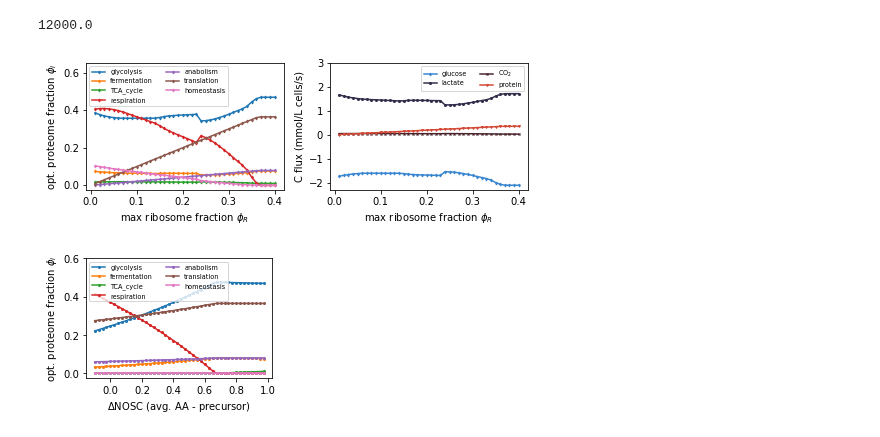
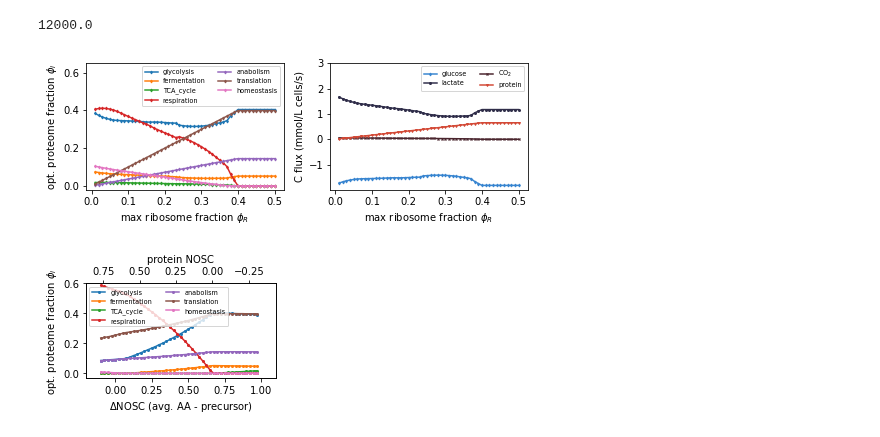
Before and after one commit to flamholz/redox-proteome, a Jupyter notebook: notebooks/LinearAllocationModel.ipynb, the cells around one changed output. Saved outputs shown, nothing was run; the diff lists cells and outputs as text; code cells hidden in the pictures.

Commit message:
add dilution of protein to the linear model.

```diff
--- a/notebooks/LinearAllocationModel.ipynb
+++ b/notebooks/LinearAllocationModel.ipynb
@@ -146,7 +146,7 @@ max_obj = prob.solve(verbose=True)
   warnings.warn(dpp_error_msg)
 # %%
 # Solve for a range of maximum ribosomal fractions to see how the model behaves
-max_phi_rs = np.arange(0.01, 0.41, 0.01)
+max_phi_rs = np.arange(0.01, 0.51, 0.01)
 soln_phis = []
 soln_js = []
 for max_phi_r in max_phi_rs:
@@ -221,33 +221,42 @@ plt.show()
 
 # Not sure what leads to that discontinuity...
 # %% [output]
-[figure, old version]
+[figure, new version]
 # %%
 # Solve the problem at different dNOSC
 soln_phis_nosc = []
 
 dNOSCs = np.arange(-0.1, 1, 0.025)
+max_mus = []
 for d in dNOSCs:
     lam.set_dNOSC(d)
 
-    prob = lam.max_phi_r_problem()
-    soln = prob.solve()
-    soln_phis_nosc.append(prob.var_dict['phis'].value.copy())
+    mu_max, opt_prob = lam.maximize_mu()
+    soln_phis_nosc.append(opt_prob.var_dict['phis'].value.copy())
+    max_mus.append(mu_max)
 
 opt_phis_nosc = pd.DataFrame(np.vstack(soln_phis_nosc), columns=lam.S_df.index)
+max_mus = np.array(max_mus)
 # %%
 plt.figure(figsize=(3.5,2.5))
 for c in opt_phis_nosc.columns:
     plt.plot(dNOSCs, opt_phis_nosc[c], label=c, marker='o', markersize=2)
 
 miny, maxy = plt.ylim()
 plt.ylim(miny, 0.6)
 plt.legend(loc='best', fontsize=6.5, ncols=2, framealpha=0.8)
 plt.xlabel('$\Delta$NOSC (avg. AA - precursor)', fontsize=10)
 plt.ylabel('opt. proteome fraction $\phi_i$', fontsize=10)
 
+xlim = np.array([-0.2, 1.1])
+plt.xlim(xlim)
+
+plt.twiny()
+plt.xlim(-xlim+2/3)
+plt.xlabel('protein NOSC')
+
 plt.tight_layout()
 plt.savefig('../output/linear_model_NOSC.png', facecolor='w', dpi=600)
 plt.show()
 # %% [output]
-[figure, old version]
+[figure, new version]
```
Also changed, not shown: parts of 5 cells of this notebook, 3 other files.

--

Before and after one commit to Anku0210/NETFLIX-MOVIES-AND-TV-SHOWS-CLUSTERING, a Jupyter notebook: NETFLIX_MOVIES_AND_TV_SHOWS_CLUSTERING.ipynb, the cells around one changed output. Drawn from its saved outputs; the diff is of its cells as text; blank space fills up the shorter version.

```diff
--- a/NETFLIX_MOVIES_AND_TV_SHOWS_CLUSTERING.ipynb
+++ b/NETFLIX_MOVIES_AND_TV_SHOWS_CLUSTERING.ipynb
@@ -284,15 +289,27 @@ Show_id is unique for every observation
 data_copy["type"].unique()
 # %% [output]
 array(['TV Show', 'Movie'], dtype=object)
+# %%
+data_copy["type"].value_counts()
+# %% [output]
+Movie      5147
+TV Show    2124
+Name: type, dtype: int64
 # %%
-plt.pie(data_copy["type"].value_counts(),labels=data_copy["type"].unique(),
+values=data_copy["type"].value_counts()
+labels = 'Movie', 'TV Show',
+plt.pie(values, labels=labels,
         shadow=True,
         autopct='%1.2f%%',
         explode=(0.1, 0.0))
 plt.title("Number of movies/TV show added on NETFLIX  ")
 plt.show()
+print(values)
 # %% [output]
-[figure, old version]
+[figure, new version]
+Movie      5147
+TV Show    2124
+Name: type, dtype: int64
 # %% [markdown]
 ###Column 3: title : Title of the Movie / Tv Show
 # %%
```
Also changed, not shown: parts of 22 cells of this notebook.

INSTRUCTIONS TO FOLLOW → Which lines in the records contain the word "append"? Copy each one.

WRITTEN ANSWER →
-    soln_phis_nosc.append(prob.var_dict['phis'].value.copy())
+    soln_phis_nosc.append(opt_prob.var_dict['phis'].value.copy())
+    max_mus.append(mu_max)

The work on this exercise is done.